The FBI reported that monetary damage from crimes reported to its Internet Crime Complaint Center (IC3) jumped by nearly 50 percent last year. It is no surprise that more and more criminals are becoming computer-savvy enough to attempt these crimes. What is surprising is that even though the most common Internet scams are well-known by now, people are still falling for them.
To help more people recognize these scams, here are some examples, plus a discussion of their common elements.
Today's popular Internet scams
The IC3 report included the following as examples of popular scams -- popular with criminals, of course. Not so much the victims.
- Auto auction fraud. The victim thinks he is being given a chance to buy a car below book value. The only catch is the vehicle is out of the country, so a deposit needs to be sent before the car can be shipped. Once the money is sent, the car and dealer disappear, along with the deposit.
- Romance scams. Online romances do happen, but when the flowery poetry is followed by a request for money because of a sudden tragedy or emergency, it's not the real thing. Neither is the person on the other end of the conversation.
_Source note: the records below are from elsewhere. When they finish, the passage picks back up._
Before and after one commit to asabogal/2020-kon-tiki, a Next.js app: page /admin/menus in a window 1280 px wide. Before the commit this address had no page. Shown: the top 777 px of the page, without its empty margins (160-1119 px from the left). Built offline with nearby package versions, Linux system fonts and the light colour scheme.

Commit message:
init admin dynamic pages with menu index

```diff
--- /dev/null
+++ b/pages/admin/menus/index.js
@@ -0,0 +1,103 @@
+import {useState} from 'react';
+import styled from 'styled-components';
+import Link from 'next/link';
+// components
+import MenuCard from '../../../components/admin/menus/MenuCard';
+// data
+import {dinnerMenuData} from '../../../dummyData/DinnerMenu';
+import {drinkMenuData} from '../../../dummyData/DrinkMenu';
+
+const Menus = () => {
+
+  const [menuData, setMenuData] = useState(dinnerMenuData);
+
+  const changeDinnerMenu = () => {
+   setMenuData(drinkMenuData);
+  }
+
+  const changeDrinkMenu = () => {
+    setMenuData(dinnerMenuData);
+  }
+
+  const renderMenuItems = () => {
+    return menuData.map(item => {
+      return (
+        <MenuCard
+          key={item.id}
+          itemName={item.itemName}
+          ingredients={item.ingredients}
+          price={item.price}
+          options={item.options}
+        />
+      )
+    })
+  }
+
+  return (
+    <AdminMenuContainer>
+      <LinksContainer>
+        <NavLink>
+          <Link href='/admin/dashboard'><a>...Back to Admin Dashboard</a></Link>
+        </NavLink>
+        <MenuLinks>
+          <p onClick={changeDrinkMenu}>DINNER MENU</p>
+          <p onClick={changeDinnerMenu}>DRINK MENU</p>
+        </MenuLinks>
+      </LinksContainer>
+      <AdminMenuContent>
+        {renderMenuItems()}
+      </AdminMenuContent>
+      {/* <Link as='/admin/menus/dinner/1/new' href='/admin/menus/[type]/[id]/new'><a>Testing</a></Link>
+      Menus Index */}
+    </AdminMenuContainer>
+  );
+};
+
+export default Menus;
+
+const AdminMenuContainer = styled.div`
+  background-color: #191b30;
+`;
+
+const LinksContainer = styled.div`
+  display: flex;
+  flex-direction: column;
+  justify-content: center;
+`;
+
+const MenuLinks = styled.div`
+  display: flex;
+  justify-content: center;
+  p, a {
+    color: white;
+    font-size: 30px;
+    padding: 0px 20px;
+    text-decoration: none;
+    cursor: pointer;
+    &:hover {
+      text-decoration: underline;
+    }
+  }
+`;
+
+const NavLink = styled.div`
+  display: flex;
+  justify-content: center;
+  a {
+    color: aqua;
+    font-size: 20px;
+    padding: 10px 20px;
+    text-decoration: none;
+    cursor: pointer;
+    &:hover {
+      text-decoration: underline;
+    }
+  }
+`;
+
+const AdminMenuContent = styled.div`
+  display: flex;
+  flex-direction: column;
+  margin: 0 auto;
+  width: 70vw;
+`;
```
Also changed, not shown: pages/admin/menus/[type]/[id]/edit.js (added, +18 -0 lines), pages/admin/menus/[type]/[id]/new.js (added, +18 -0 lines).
- FBI scams. People impersonating FBI or other law enforcement officials send emails pressuring people to pay a fine for some supposed Internet crime. The real FBI advises that it does not send out unsolicited emails of this nature.
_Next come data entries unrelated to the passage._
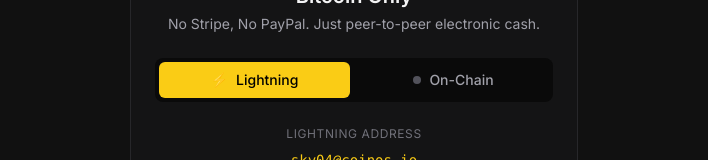
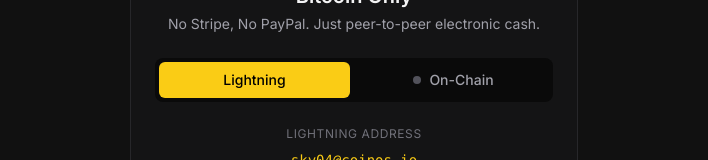
Before and after one commit to theakash04/portfolio, a Next.js app: page /zapme in a window 1280 px wide. Shown: the part 233-393 px from the top of the page, without its empty margins (286-994 px from the left). Built offline with nearby package versions, Linux system fonts and the light colour scheme.

Commit message:
removed emoji

```diff
--- a/src/app/zapme/page.tsx
+++ b/src/app/zapme/page.tsx
@@ -61,7 +61,6 @@
             {/* Payment Options Tabs */}
             <div className="grid grid-cols-2 gap-2 p-1 bg-[#0a0a0a] rounded-lg">
               <button className="px-4 py-2 rounded-md bg-yellow-400 text-black font-medium text-sm transition-colors flex items-center justify-center gap-2">
-                <span>⚡</span>
                 Lightning
               </button>
               <button className="px-4 py-2 rounded-md text-zinc-400 font-medium text-sm hover:bg-zinc-800/50 transition-colors flex items-center justify-center gap-2">
```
- Tech-support scams. A caller claiming to be from a big-name computer company advises you that your computer has been infected with a virus. When they guide you through the "cure," they are actually setting themselves up to have remote access to your device.
Common elements of these scams
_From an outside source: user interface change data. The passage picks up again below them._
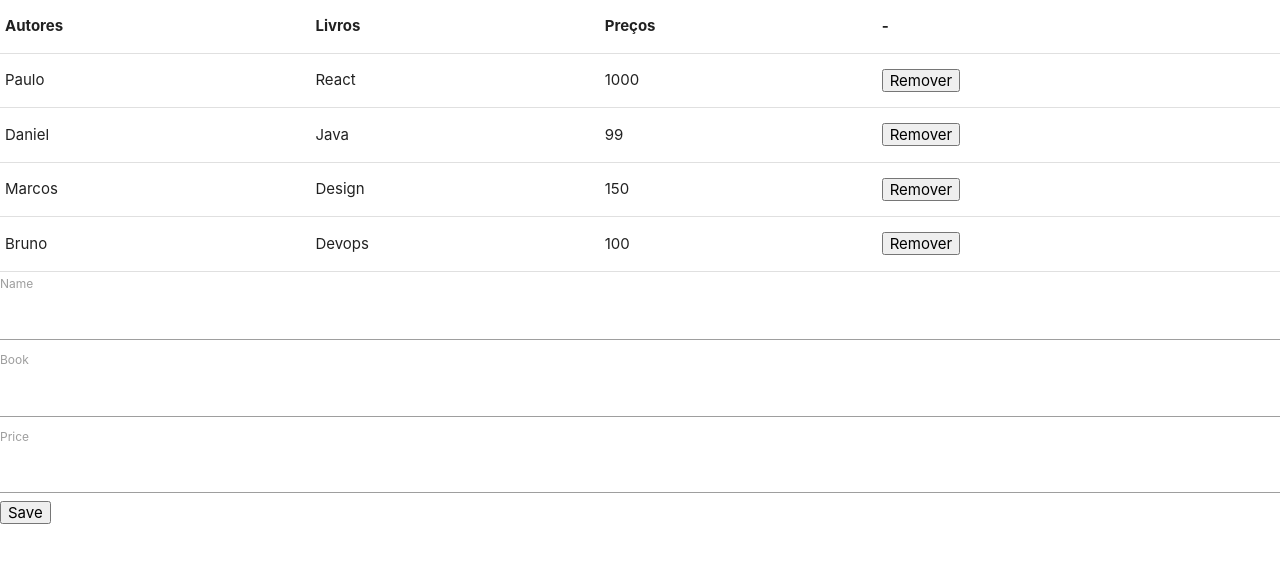
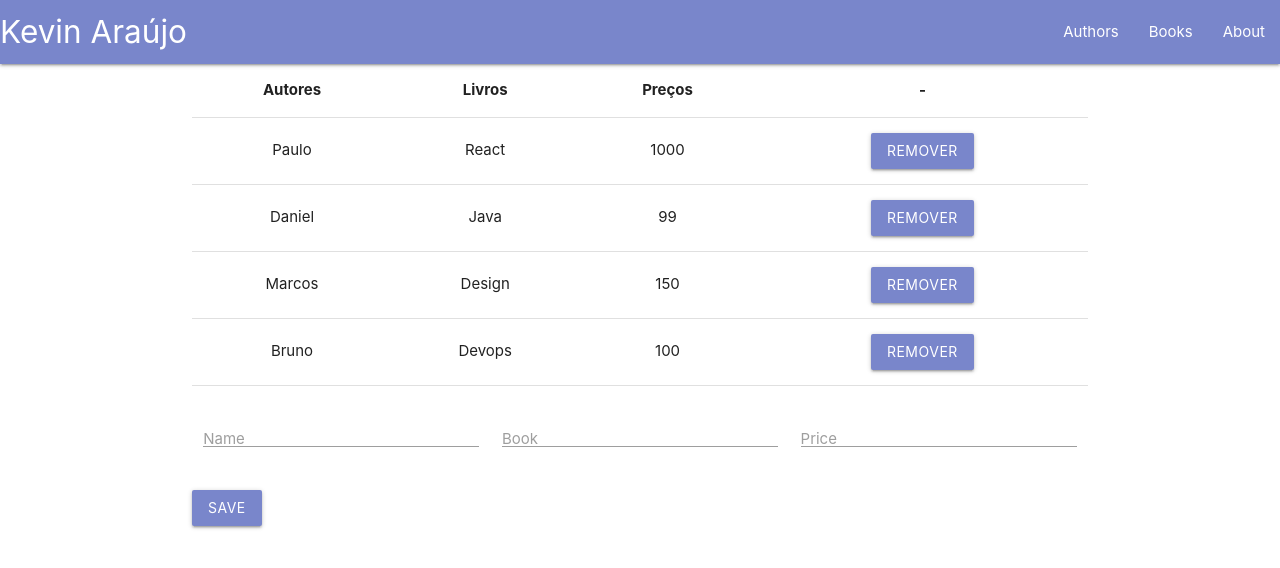
Before and after one commit to kevinaraujo/alura-react-course, a React (Create React App) app: page / in a window 1280 px wide. Shown: the top 568 px of the page. Built offline with nearby package versions, Linux system fonts and the light colour scheme.

Commit message:
Added header, buttons and div stylized.

```diff
--- a/src/App.css
+++ b/src/App.css
@@ -36,3 +36,7 @@
     transform: rotate(360deg);
   }
 }
+
+.mb-10 {
+  margin-bottom: 10px;
+}
--- a/src/App.js
+++ b/src/App.js
@@ -3,6 +3,7 @@ import './App.css';
 import 'materialize-css/dist/css/materialize.min.css'
 import Tabela from './Tabela';
 import Form from './Form';
+import Header from './Header'
 
 class App extends Component {
   state = {
@@ -56,8 +57,11 @@ class App extends Component {
   render() {
     return (
       <Fragment>
-        <Tabela authors={this.state.authors} removeAuthor={this.removeAuthor} />
-        <Form saveListener={this.saveListener}/>
+        <Header/>
+        <div className="container .mb-10">
+          <Tabela authors={this.state.authors} removeAuthor={this.removeAuthor} />
+          <Form saveListener={this.saveListener}/>
+        </div>
       </Fragment>
     );
   }
--- a/src/Form.js
+++ b/src/Form.js
@@ -34,19 +34,42 @@ class Form extends Component {
 
         return (
             <form>
-                <label htmlFor="name">Name</label>
-                <input id="name" type="text" name="name" value={name}
-                onChange={this.inputListener}/>
+                <div className="row">
+                    <div className="input-field col s4">
+                        <label className="input-field" htmlFor="name">Name</label>
+                        <input
+                            className="validate"
+                            id="name"
+                            type="text"
+                            name="name"
+                            value={name}
+                            onChange={this.inputListener}/>
+                    </div>
 
-                <label htmlFor="book">Book</label>
-                <input id="book" type="text" name="book" value={book}
-                onChange={this.inputListener}/>
+                    <div className="input-field col s4">
+                        <label className="input-field" htmlFor="book">Book</label>
+                        <input
+                            className="validate"
+                            id="book"
+                            type="text"
+                            name="book"
+                            value={book}
+                            onChange={this.inputListener}/>
+                    </div>
 
-                <label htmlFor="price">Price</label>
-                <input id="price" type="text" name="price" value={price}
-                onChange={this.inputListener}/>
+                    <div className="input-field col s4">
+                        <label className="input-field" htmlFor="price">Price</label>
+                        <input
+                            className="validate"
+                            id="price"
+                            type="text"
+                            name="price"
+                            value={price}
+                            onChange={this.inputListener}/>
+                    </div>
+                </div>
 
-                <button type="button" onClick={this.formSubmit}>Save</button>
+                <button className="waves-effect waves-light indigo lighten-2 btn" type="button" onClick={this.formSubmit}>Save</button>
             </form>
         )
     }
--- /dev/null
+++ b/src/Header.js
@@ -0,0 +1,18 @@
+import React from 'react'
+
+const Header = () => {
+    return (
+        <nav>
+            <div class="nav-wrapper #7986cb indigo lighten-2">
+            <a href="/" class="brand-logo">Kevin Araújo</a>
+            <ul class="right">
+                <li><a href="/authors">Authors</a></li>
+                <li><a href="/books">Books</a></li>
+                <li><a href="/about">About</a></li>
+            </ul>
+            </div>
+        </nav>
+    )
+}
+
+export default Header
--- a/src/Tabela.js
+++ b/src/Tabela.js
@@ -20,7 +20,8 @@ const TableBody = props => {
                 <td>{line.name}</td>
                 <td>{line.book}</td>
                 <td>{line.price}</td>
-                <td><button onClick={() => { props.removeAuthor(index) }}>Remover</button></td>
+                <td><button className="waves-effect waves-light indigo lighten-2 btn"
+                    onClick={() => { props.removeAuthor(index) }}>Remover</button></td>
             </tr>
         );
     });
@@ -38,7 +39,7 @@ class Tabela extends Component {
         const { authors, removeAuthor } = this.props;
 
         return (
-            <table>
+            <table className="centered highlight">
                 <TableHead/>
                 <TableBody authors = {authors} removeAuthor={removeAuthor}/>
             </table>
```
Cyber criminals often put their own little twist on these scams, so the specific details may not always be the same. However, there are some common elements that should be a giveaway that a pitch is a fraud:
- Too good to be true. High guaranteed returns. A cache of wealth just waiting to be unlocked. The appeal to greed is a common element of Internet scams. Just remember this rule: People looking to get something for nothing usually end up getting nothing for something.
- A sense of urgency. Creating a tight time limit is a technique to make people forget to think clearly, and to prevent them from running the situation by someone else. When considering any financial proposition, the more the other party wants to speed you up, the more you should slow down.
- Money (or information) up front. These deals usually hinge on the victim providing money or valuable information (like a bank account number) before receiving anything in return. Unless there is some mutual (and traceable exchange), don't agree to give up anything valuable.
- One-way contact. If your only contact with someone is through an email with a return link, you need to independently verify their existence. Real businesses can be found in directories and checked out through the local Better Business Bureau.
If someone on a city street offered to sell you a Rolex for $10, you'd probably just keep on walking. Similarly, if you hear a pitch with any of the above elements, the best response is to ignore it and go about your business.
Also by Richard Barrington: